A MARTINEZ, HOST:

Today, we know some of the history of a man accused of driving his vehicle into a Christmas parade in Waukesha, Wis., killing five people.

STEVE INSKEEP, HOST:

Police say the suspect is Darrell Brooks Jr., who is 39 years old. He had a history of criminal charges. The past accusations include a firearms charge and also an incident involving a vehicle. Investigators say that he confronted a woman outside a motel this month and ran her over. She had tire marks on her pants. Shortly before the attack on the parade over the weekend, police say he was involved in what they describe as a domestic disturbance, but police say they were not chasing him when his vehicle crashed the parade barricades.

MARTINEZ: NPR's Odette Yousef is in Waukesha. Odette, Waukesha police said they've ruled out terrorism, instead giving us a few details about the history of the suspected SUV driver. What reaction have you heard to that?

ODETTE YOUSEF, BYLINE: Well, last night, people told me they were just incredibly angry, you know, especially because so many children were hurt in the incident or traumatized by it. But, you know, A, I was also hearing some bewilderment that Brooks might even have been able to do this, given the prior charges that you mentioned in a Milwaukee case involving the mother of his child.
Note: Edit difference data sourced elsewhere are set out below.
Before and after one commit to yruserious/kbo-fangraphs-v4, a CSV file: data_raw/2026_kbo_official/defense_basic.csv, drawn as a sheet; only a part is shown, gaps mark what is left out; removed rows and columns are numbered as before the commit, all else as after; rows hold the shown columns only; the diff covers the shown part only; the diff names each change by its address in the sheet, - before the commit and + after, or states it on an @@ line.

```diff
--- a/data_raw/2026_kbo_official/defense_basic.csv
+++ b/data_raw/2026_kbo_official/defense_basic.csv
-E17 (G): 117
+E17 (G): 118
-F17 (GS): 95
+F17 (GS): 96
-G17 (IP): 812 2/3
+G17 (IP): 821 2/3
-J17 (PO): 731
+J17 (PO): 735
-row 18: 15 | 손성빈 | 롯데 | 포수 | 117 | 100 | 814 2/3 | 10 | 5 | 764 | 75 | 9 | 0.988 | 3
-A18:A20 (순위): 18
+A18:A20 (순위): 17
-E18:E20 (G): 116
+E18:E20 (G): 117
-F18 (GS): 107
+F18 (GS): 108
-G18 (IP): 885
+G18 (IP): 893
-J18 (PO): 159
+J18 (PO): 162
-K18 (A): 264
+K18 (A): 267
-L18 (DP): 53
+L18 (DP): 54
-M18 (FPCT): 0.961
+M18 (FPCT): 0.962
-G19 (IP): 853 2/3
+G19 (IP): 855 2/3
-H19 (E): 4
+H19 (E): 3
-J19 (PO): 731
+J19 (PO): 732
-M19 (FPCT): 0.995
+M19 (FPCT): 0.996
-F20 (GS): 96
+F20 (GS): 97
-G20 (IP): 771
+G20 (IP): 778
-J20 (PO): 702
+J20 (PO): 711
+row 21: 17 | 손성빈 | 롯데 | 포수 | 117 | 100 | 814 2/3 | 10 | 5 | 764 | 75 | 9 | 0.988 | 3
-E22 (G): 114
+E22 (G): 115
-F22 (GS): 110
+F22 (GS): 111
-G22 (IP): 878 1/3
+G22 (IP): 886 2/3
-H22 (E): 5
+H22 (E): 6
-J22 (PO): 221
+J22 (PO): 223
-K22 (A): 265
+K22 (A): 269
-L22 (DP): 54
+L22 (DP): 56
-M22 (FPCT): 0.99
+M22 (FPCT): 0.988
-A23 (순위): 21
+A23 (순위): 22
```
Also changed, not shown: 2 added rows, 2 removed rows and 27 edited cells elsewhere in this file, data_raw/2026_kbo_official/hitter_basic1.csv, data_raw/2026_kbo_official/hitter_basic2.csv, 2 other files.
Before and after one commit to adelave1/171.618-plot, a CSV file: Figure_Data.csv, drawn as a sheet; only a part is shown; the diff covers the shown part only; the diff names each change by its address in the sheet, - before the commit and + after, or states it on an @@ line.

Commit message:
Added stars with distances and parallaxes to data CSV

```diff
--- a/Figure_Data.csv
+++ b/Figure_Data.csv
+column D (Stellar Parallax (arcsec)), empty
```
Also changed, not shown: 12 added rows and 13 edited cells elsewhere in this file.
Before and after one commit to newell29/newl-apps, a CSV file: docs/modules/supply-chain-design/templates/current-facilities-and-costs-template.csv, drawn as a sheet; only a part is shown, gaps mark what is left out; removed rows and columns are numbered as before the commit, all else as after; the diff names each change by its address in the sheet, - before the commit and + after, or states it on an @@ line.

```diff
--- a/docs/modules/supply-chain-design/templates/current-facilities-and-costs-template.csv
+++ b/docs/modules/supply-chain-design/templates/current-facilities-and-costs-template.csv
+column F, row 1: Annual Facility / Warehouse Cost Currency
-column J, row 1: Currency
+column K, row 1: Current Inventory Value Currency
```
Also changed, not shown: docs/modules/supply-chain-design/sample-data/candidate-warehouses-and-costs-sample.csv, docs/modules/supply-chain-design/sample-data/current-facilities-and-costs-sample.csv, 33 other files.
So some anger, as well that, you know, maybe his bond had been set too low and that now he faces charges for similar violent activity.

MARTINEZ: You were at the vigil last night. Tell us some of what you saw and what people were sharing.

YOUSEF: Well, it was frigid outside. But as far as I could see, that didn't deter anyone from showing up. It was just, you know, a crowded park, people standing out there in the cold holding candles. You know, this was at a park that wasn't far from Main Street, where the tragic events occurred on Sunday. There were five crosses that were just below the stage where speakers stood to commemorate each of those who had died. People were leaving, you know, flowers and stuffed toys by them. And, you know, the service really culminated in a moment of prayer to honor and name the five who died.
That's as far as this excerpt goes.